    Not specified: Selby Jennings: SVP Model Validation This top tiered investment...

    Selby Jennings: Oil Operations

    Highly Competitive: Selby Jennings: Our client, a leading European Oil trading...

    Day In a Page

    War with Isis: The West needs more than a White Knight

    The West needs more than a White Knight

    Despite billions spent on weapons, the US has not been able to counter Isis's gruesome tactics, says Patrick Cockburn
    Return to Helmand: Private Davey Graham recalls the day he was shot by the Taliban

    'The day I was shot by the Taliban'

    Private Davey Graham was shot five times during an ambush in 2007 - it was the first, controversial photograph to show the dangers our soldiers faced in Helmand province
    Revealed: the best and worst airlines for delays

    Revealed: the best and worst airlines for delays

    Many flyers are failing to claim compensation to which they are entitled, a new survey has found
    The stories that defined 2014: From the Scottish independence referendum to the Ice Bucket Challenge, our writers voice their opinions

    The stories that defined 2014

    From the Scottish independence referendum to the Ice Bucket Challenge, our writers voice their opinions
    Stoke-on-Trent becomes first British city to be classified as 'disaster resilient' by the United Nations

    Disaster looming?
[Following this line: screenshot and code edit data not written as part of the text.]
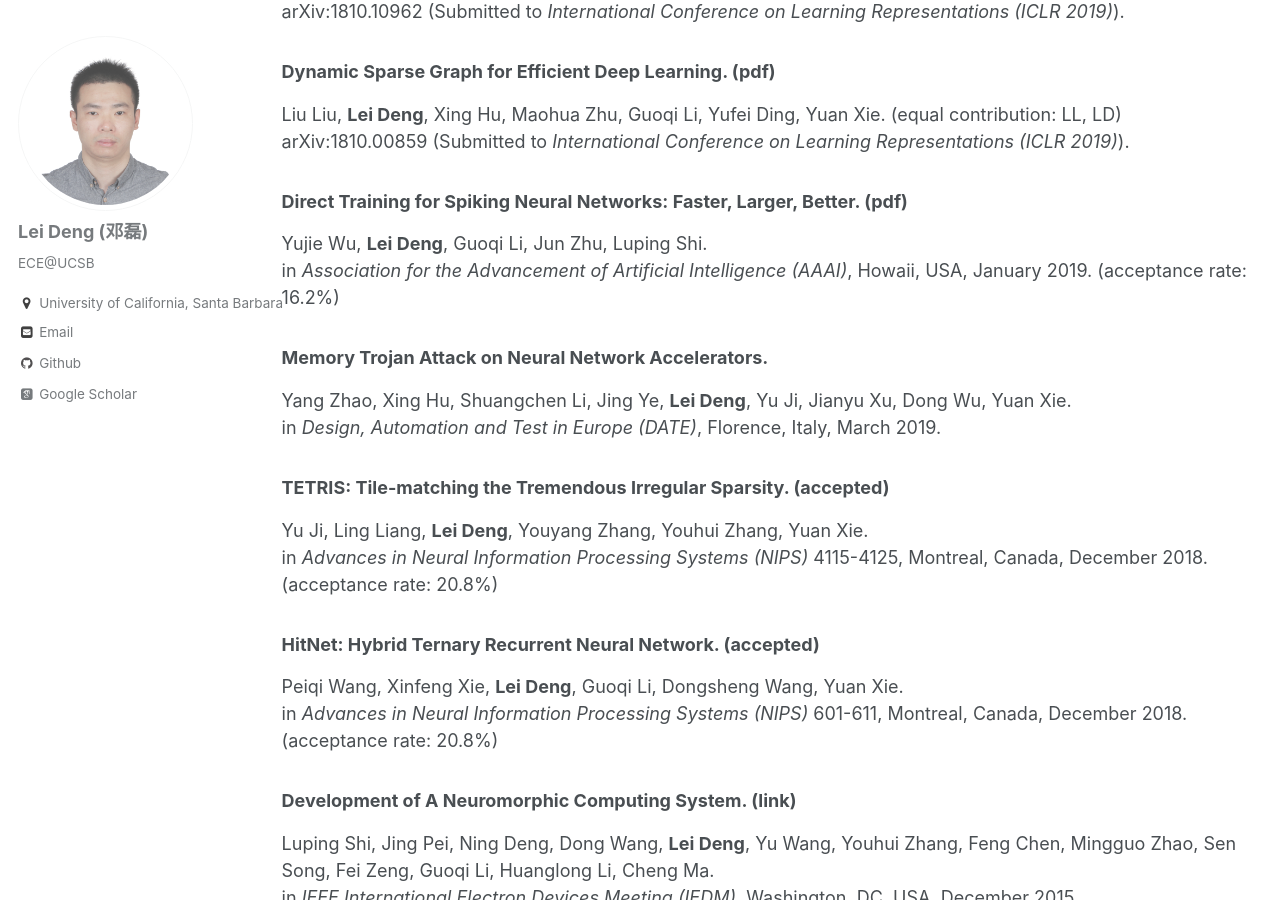
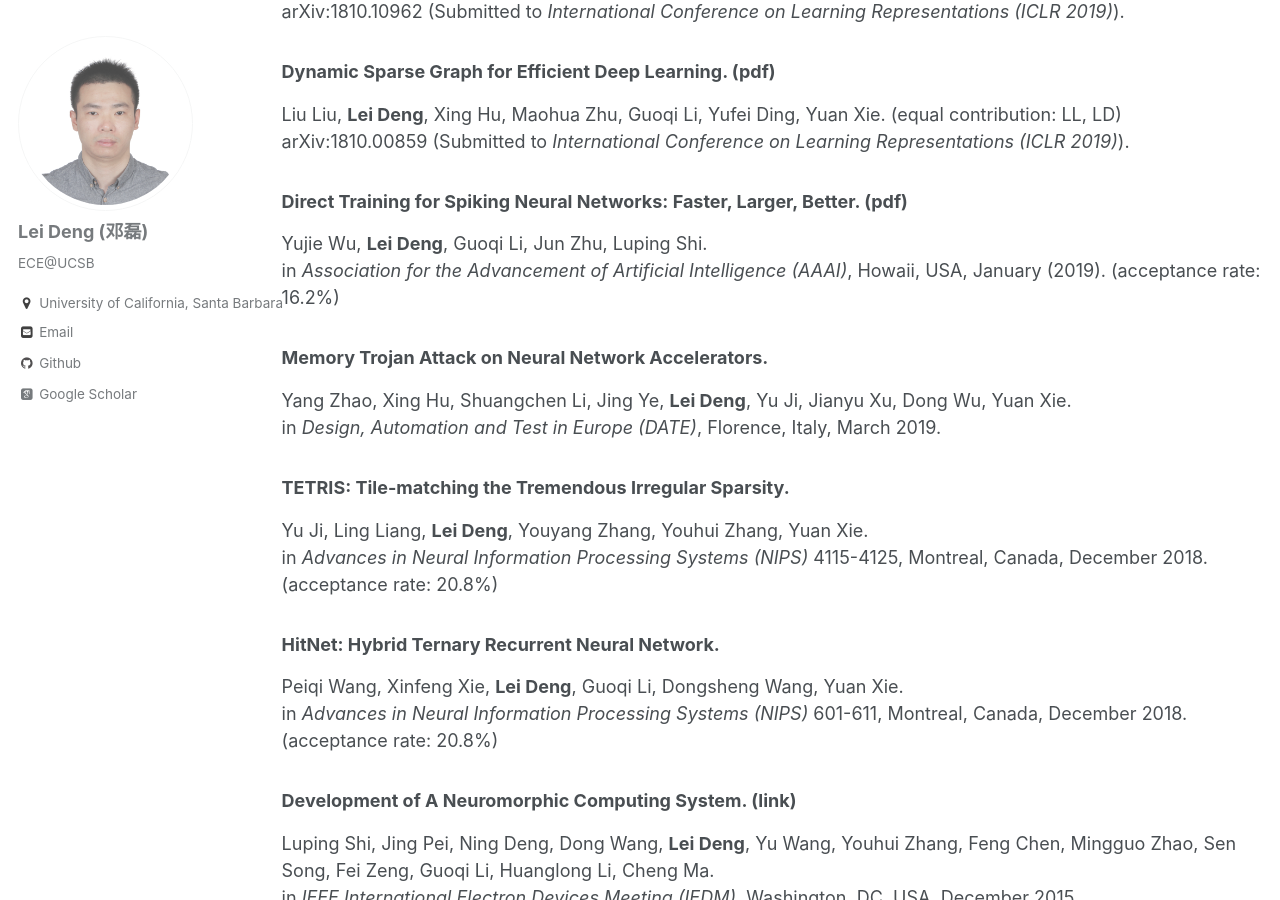
Before and after one commit to dllfei/dllfei.github.io, a Jekyll site: the page built from _pages/publications.md, in a window 1280 px wide and 900 px high, scrolled down 2810 px. Built offline with Jekyll 4.4.1, drawn with Linux system fonts in a browser that asks for light colours; some web fonts are replaced.

Commit message:
Update publications.md

```diff
--- a/_pages/publications.md
+++ b/_pages/publications.md
@@ -89,17 +89,17 @@ arXiv:1810.00859 (Submitted to *International Conference on Learning Representat
 
 ### Direct Training for Spiking Neural Networks: Faster, Larger, Better. ([pdf](https://arxiv.org/pdf/1809.05793.pdf))<br />
 Yujie Wu, **Lei Deng**, Guoqi Li, Jun Zhu, Luping Shi. <br />
-in *Association for the Advancement of Artificial Intelligence (AAAI)*, Howaii, USA, January 2019. (acceptance rate: 16.2%)
+in *Association for the Advancement of Artificial Intelligence (AAAI)*, Howaii, USA, January (2019). (acceptance rate: 16.2%)
 
 ### Memory Trojan Attack on Neural Network Accelerators. <br />
 Yang Zhao, Xing Hu, Shuangchen Li, Jing Ye, **Lei Deng**, Yu Ji, Jianyu Xu, Dong Wu, Yuan Xie. <br />
 in *Design, Automation and Test in Europe (DATE)*, Florence, Italy, March 2019.
 
-### TETRIS: Tile-matching the Tremendous Irregular Sparsity. (accepted) <br />
+### TETRIS: Tile-matching the Tremendous Irregular Sparsity. <br />
 Yu Ji, Ling Liang, **Lei Deng**, Youyang Zhang, Youhui Zhang, Yuan Xie. <br />
 in *Advances in Neural Information Processing Systems (NIPS)* 4115-4125, Montreal, Canada, December 2018. (acceptance rate: 20.8%)
 
-### HitNet: Hybrid Ternary Recurrent Neural Network. (accepted) <br />
+### HitNet: Hybrid Ternary Recurrent Neural Network. <br />
 Peiqi Wang, Xinfeng Xie, **Lei Deng**, Guoqi Li, Dongsheng Wang, Yuan Xie. <br />
 in *Advances in Neural Information Processing Systems (NIPS)* 601-611, Montreal, Canada, December 2018. (acceptance rate: 20.8%)
 
```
Now you know where to head...

    Which British city has become the first to be awarded special 'resilience' status by the UN?
    Finally, a diet that works: Californian pastor's wildly popular Daniel Plan has seen his congregation greatly reduced

    Finally, a diet that works

    Californian pastor's wildly popular Daniel Plan has seen his congregation greatly reduced
    Say it with... lyrics: The power of song was never greater, according to our internet searches

    Say it with... lyrics

    The power of song was never greater, according to our internet searches
    Professor Danielle George: On a mission to bring back the art of 'thinkering'

    The joys of 'thinkering'

    Professor Danielle George on why we have to nurture tomorrow's scientists today
    Monique Roffey: The author on father figures, the nation's narcissism and New Year reflections

    Monique Roffey interview

    The author on father figures, the nation's narcissism and New Year reflections
    Introducing my anti-heroes of 2014

    Introducing my anti-heroes of 2014

    Their outrageousness and originality makes the world a bit more interesting, says Ellen E Jones
    DJ Taylor: Good taste? It's all a matter of timing...

    Good taste? It's all a matter of timing...

    It has been hard to form generally accepted cultural standards since the middle of the 19th century – and the disintegration is only going to accelerate, says DJ Taylor
    Olivia Jacobs & Ben Caplan: 'Ben thought the play was called 'Christian Love'. It was 'Christie in Love' - about a necrophiliac serial killer'

    How we met

    Olivia Jacobs and Ben Caplan
    Bill Granger recipes: Our chef's breakfasts will revitalise you in time for the New Year

    Bill Granger's healthy breakfasts

    Our chef's healthy recipes are perfect if you've overindulged during the festive season
    Transfer guide: From Arsenal to West Ham - what does your club need in the January transfer window?

    Who does your club need in the transfer window?

    Most Premier League sides are after a striker, but here's a full run down of the ins and outs that could happen over the next month
    The Last Word: From aliens at FA to yak’s milk in the Tour, here’s to 2015

    Michael Calvin's Last Word

    From aliens at FA to yak’s milk in the Tour, here’s to 2015